#Change11 How to improve connectivity in MOOC through tools and media

gRSShoppers and RSS, email subscription, Scoop, etc. could be used for aggregation & curation, though commenting and pingback could still be difficult to trace, unless you use subscription and other tools.  As Alan said, one size doesn’t suit all, and so even interconnected massive links, with conversation still doesn’t mean that people would be able to “grow” and “prune” the network, unless there are means of “sorting” out the ones that are valuable from the “distraction”.  Is massive adding enough value to diversity, autonomy, and openness?  Would this depend on what one wants to achieve, again from MOOC? Fragmentation of information could be remedied by the tools, but pattern recognition of massive data and information relies also on the digital literacies and critical thinking skills of the networkers, with PLE/PLN.  So, MOOC may be a platform for testing out the practical use and limitations of those tools – gRSShoppers, Moodle and LMS (like FB).  May be Moodle could still be useful for novices, when the learners prefer more guidance and curation by others.  I was about to post this, when I just came across George’s post.

Here George just posted on what may be useful tools to be developed to improve connectivity.  I don’t think I have the time to work on those tools development, and that really depends on whether you want to use it in your online course like MOOC or not.

John


 

5 thoughts on “#Change11 How to improve connectivity in MOOC through tools and media

  1. Pingback: #Change11 How to improve connectivity in MOOC through tools and media « Curso-Online.com

  2. Pingback: #Change11 How to improve connectivity in MOOC through tools and media | AprendizajeVirtual | Scoop.it

  3. Pingback: #Change11 How to improve connectivity in MOOC through tools and media | Educación a Distancia (EaD) | Scoop.it

  4. Pingback: #Change11 How to improve connectivity in MOOC through tools and ... | Connectivism and Networked Learning | Scoop.it

  5. Pingback: #Change11 On blogging in MOOC | Learner Weblog

Leave a Reply

Fill in your details below or click an icon to log in:

WordPress.com Logo

You are commenting using your WordPress.com account. Log Out / Change )

Twitter picture

You are commenting using your Twitter account. Log Out / Change )

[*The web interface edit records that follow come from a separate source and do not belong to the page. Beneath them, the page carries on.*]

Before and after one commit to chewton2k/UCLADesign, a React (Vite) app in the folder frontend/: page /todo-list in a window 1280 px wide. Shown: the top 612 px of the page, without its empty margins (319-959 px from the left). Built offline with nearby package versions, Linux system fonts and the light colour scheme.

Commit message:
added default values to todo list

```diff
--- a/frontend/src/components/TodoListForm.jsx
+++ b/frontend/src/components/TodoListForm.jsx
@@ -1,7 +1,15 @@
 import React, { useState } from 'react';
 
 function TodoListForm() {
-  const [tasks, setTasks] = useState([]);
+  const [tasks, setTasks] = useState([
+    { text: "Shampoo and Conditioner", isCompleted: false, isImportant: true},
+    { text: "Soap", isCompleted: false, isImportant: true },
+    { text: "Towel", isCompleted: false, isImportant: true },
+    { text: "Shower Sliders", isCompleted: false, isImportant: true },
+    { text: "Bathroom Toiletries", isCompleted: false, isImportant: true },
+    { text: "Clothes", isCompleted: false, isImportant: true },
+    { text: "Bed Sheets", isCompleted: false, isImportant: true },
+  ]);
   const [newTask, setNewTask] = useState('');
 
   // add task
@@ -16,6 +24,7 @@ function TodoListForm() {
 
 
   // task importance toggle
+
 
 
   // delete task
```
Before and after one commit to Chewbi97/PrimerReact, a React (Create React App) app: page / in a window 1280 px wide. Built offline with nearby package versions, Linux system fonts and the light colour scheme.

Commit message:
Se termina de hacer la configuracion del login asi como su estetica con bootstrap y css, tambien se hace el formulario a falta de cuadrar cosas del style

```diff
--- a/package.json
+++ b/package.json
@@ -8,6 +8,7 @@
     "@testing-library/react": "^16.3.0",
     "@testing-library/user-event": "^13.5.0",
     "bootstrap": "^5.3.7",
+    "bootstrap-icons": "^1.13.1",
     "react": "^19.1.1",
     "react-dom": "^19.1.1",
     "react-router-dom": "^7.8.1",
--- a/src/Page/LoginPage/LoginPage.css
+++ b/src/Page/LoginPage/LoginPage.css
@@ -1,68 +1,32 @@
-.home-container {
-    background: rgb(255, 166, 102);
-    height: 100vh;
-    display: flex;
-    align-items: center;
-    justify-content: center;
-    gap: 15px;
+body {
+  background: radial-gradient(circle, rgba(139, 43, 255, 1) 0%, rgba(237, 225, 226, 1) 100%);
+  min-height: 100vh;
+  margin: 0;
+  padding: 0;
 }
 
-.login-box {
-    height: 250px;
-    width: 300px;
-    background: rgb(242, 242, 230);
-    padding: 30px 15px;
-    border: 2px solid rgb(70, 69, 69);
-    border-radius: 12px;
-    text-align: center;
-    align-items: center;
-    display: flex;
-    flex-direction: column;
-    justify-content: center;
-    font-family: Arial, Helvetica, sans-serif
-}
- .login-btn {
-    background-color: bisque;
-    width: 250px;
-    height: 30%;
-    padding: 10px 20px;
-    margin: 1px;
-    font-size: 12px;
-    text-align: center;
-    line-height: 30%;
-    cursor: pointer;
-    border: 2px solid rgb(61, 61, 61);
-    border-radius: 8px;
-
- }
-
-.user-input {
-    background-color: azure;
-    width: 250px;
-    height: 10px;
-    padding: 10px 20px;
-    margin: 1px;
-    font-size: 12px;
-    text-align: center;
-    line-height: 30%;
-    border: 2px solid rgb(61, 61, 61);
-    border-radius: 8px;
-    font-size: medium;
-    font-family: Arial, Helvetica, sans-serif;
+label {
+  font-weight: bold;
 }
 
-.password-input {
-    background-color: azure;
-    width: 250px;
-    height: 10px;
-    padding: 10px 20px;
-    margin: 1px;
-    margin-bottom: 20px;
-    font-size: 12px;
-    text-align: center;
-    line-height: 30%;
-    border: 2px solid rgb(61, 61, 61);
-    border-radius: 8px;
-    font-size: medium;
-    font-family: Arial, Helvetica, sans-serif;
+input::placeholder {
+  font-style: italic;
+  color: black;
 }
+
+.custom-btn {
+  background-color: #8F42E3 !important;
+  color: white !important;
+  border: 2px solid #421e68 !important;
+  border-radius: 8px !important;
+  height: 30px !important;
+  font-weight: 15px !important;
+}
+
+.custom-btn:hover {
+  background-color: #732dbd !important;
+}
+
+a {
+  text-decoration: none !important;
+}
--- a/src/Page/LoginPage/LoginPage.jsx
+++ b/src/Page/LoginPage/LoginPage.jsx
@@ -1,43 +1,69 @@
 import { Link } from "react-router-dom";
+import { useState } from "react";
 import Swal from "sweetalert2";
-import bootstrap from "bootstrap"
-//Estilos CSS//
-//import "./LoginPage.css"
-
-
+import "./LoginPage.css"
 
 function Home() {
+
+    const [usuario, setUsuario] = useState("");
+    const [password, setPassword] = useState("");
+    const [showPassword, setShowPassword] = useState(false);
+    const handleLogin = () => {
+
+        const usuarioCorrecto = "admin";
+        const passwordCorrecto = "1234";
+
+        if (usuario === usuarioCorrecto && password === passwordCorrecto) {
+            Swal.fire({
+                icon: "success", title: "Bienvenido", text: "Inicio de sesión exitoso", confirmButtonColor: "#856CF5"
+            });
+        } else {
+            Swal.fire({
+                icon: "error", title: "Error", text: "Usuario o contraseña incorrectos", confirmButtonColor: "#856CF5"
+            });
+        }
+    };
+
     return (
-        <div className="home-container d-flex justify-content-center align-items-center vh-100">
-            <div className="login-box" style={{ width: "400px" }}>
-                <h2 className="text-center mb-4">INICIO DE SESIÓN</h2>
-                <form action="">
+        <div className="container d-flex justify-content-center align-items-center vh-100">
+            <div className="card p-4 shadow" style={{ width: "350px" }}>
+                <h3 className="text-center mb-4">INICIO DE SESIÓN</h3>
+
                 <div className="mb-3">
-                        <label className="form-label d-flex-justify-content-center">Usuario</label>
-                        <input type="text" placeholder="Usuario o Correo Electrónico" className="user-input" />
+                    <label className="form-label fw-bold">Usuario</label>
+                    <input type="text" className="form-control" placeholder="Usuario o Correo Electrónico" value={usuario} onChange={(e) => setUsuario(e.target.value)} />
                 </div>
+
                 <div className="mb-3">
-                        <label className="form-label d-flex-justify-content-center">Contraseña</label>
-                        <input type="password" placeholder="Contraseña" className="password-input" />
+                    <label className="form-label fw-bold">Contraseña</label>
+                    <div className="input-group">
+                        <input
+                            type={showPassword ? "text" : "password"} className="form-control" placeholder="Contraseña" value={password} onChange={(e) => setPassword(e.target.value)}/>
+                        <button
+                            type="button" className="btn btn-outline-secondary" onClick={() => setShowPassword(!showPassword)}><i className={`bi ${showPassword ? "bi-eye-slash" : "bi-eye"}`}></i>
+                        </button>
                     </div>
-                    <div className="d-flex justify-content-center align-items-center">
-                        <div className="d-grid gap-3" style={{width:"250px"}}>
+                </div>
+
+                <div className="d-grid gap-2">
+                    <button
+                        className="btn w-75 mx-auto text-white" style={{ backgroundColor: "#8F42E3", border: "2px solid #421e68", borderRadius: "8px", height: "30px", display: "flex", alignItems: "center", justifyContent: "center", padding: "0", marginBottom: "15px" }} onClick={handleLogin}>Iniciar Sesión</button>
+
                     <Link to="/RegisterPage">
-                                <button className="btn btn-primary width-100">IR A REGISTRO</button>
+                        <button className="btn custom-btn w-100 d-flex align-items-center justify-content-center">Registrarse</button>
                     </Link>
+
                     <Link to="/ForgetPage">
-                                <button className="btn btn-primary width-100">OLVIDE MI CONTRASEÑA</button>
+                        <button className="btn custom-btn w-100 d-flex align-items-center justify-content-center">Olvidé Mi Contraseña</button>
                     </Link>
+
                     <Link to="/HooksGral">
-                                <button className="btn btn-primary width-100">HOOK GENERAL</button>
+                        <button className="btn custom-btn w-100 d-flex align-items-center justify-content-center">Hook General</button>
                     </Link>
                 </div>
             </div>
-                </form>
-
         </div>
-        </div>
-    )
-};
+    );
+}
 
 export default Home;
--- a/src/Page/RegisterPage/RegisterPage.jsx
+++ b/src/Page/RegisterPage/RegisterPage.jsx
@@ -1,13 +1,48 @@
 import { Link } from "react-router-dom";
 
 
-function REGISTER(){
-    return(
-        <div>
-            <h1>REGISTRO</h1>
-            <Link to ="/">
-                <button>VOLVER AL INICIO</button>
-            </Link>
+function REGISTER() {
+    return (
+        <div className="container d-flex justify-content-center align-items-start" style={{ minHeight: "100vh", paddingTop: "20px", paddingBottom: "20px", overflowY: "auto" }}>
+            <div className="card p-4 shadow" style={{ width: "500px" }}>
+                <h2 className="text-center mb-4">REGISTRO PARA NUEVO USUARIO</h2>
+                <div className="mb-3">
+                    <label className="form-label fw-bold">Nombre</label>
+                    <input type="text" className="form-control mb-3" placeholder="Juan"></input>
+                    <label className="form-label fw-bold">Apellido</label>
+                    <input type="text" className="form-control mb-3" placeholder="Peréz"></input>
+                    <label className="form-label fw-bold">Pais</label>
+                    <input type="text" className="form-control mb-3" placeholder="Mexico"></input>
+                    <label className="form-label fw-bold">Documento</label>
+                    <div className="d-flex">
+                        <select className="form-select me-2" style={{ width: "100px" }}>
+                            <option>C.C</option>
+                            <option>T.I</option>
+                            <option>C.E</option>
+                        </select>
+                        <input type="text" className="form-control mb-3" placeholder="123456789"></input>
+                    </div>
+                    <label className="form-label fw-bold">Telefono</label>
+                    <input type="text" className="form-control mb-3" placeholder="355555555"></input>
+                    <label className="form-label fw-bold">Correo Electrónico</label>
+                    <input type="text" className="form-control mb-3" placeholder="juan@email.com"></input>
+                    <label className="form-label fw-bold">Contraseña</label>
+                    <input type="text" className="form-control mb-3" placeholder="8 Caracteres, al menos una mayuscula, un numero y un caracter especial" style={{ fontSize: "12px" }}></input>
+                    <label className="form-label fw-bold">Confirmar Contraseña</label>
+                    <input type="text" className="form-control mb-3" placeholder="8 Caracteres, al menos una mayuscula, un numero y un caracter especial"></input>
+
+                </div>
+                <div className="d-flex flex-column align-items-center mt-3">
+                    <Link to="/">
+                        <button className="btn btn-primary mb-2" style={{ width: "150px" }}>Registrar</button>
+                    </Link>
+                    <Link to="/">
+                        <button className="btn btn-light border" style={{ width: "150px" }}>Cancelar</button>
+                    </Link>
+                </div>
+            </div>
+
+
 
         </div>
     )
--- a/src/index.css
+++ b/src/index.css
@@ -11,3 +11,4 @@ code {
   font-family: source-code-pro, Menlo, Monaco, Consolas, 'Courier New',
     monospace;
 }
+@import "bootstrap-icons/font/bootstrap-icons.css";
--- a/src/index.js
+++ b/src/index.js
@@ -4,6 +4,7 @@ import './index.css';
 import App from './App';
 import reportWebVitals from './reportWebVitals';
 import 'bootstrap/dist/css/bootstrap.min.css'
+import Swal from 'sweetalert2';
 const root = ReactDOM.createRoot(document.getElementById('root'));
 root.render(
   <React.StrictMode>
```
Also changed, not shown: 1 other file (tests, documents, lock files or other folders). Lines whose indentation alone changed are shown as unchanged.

Facebook photo

You are commenting using your Facebook account. Log Out / Change )

Google+ photo

You are commenting using your Google+ account. Log Out / Change )

Connecting to %s